Within six major Southeast Asian countries, only 104 million of the 400 million adults are fully banked. Even in Singapore, the region’s most advanced economy where nearly everybody has a bank account, 38% of consumers are not well served or have unmet needs, according to an estimate by the state investment company Temasek Holdings.

Southeast Asia’s digital financial services market revenue is forecast to be USD 38 billion in 2025 — more than triple the 2019 revenue, with digital lending being the fastest-growing segment. This makes pursuing a banking license a natural step for upstarts like Razer that are seeking new profit sources.

Another applicant to a Singapore digital banking license, Sea, an online gaming and retail platform based in the city-state, has grown to be one of Southeast Asia’s largest e-tailers, logging over 300 million orders in the third quarter of 2019 alone. If Sea, which is backed by China’s Tencent Holdings, enters the banking industry, it could extend financing to the small and midsized companies that list on the e-commerce portal.

Yet, their target customers — mainly the young — would not generate as much in fees per transaction due to smaller assets they hold compared with traditional banks’ customers. Success for new players will hinge on whether they can leverage their lack of branches and ATMs into a lean, efficient profit structure.

Singapore’s government has worked since June 2019 to open up its banking sector to players from other industries, seeing an early move in that direction as a potential advantage for the Asian financial hub. Companies outside the city-state — including Alibaba Group Holding affiliate Ant Financial and smartphone maker Xiaomi — have joined the race for digital banking licenses.

The government plans to decide in June which applicants will get the five licenses, with new services expected to launch by mid-2021.
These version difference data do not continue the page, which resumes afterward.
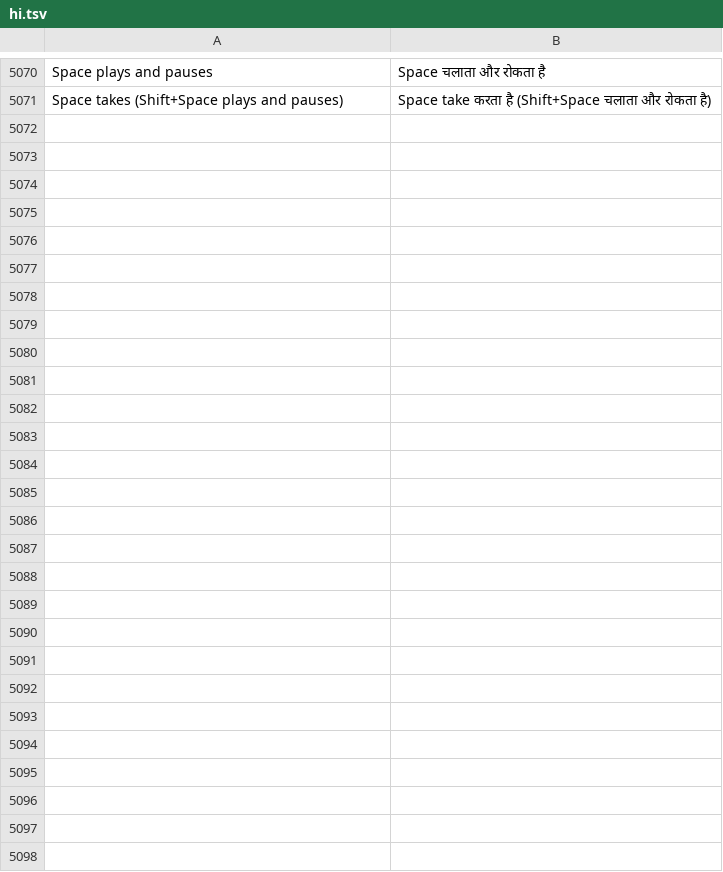
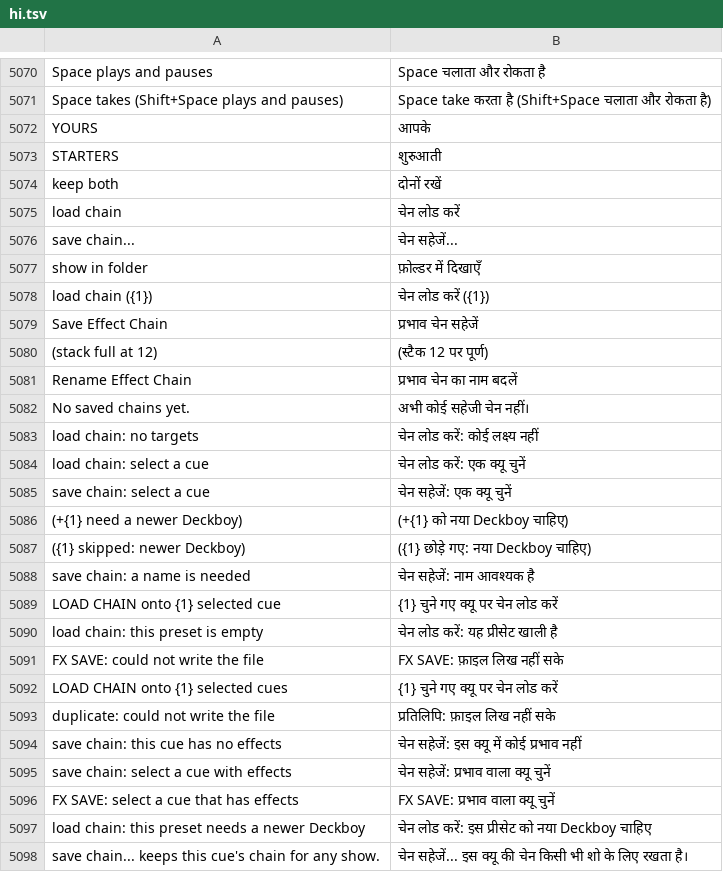
Before and after one commit to Utopian-Academy/Deckboy, a TSV file: data/lang/hi.tsv, drawn as a sheet; only a part is shown, gaps mark what is left out; the diff names each change by its address in the sheet, - before the commit and + after, or states it on an @@ line.

```diff
--- a/data/lang/hi.tsv
+++ b/data/lang/hi.tsv
+row 5072: YOURS | आपके
+row 5073: STARTERS | शुरुआती
+row 5074: keep both | दोनों रखें
+row 5075: load chain | चेन लोड करें
+row 5076: save chain... | चेन सहेजें...
+row 5077: show in folder | फ़ोल्डर में दिखाएँ
+row 5078: load chain ({1}) | चेन लोड करें ({1})
+row 5079: Save Effect Chain | प्रभाव चेन सहेजें
+row 5080: (stack full at 12) | (स्टैक 12 पर पूर्ण)
+row 5081: Rename Effect Chain | प्रभाव चेन का नाम बदलें
+row 5082: No saved chains yet. | अभी कोई सहेजी चेन नहीं।
+row 5083: load chain: no targets | चेन लोड करें: कोई लक्ष्य नहीं
+row 5084: load chain: select a cue | चेन लोड करें: एक क्यू चुनें
+row 5085: save chain: select a cue | चेन सहेजें: एक क्यू चुनें
+row 5086: (+{1} need a newer Deckboy) | (+{1} को नया Deckboy चाहिए)
+row 5087: ({1} skipped: newer Deckboy) | ({1} छोड़े गए: नया Deckboy चाहिए)
+row 5088: save chain: a name is needed | चेन सहेजें: नाम आवश्यक है
+row 5089: LOAD CHAIN onto {1} selected cue | {1} चुने गए क्यू पर चेन लोड करें
+row 5090: load chain: this preset is empty | चेन लोड करें: यह प्रीसेट खाली है
+row 5091: FX SAVE: could not write the file | FX SAVE: फ़ाइल लिख नहीं सके
+row 5092: LOAD CHAIN onto {1} selected cues | {1} चुने गए क्यू पर चेन लोड करें
+row 5093: duplicate: could not write the file | प्रतिलिपि: फ़ाइल लिख नहीं सके
+row 5094: save chain: this cue has no effects | चेन सहेजें: इस क्यू में कोई प्रभाव नहीं
+row 5095: save chain: select a cue with effects | चेन सहेजें: प्रभाव वाला क्यू चुनें
+row 5096: FX SAVE: select a cue that has effects | FX SAVE: प्रभाव वाला क्यू चुनें
+row 5097: load chain: this preset needs a newer Deckboy | चेन लोड करें: इस प्रीसेट को नया Deckboy चाहिए
+row 5098: save chain... keeps this cue's chain for any show. | चेन सहेजें... इस क्यू की चेन किसी भी शो के लिए रखता है।
```
Also changed, not shown: data/lang/ckb.tsv, data/lang/el.tsv, 32 other files.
This article first appeared on Nikkei Asian Review. It’s republished here as part of 36Kr’s ongoing partnership with Nikkei. 36Kr is KrASIA’s parent company.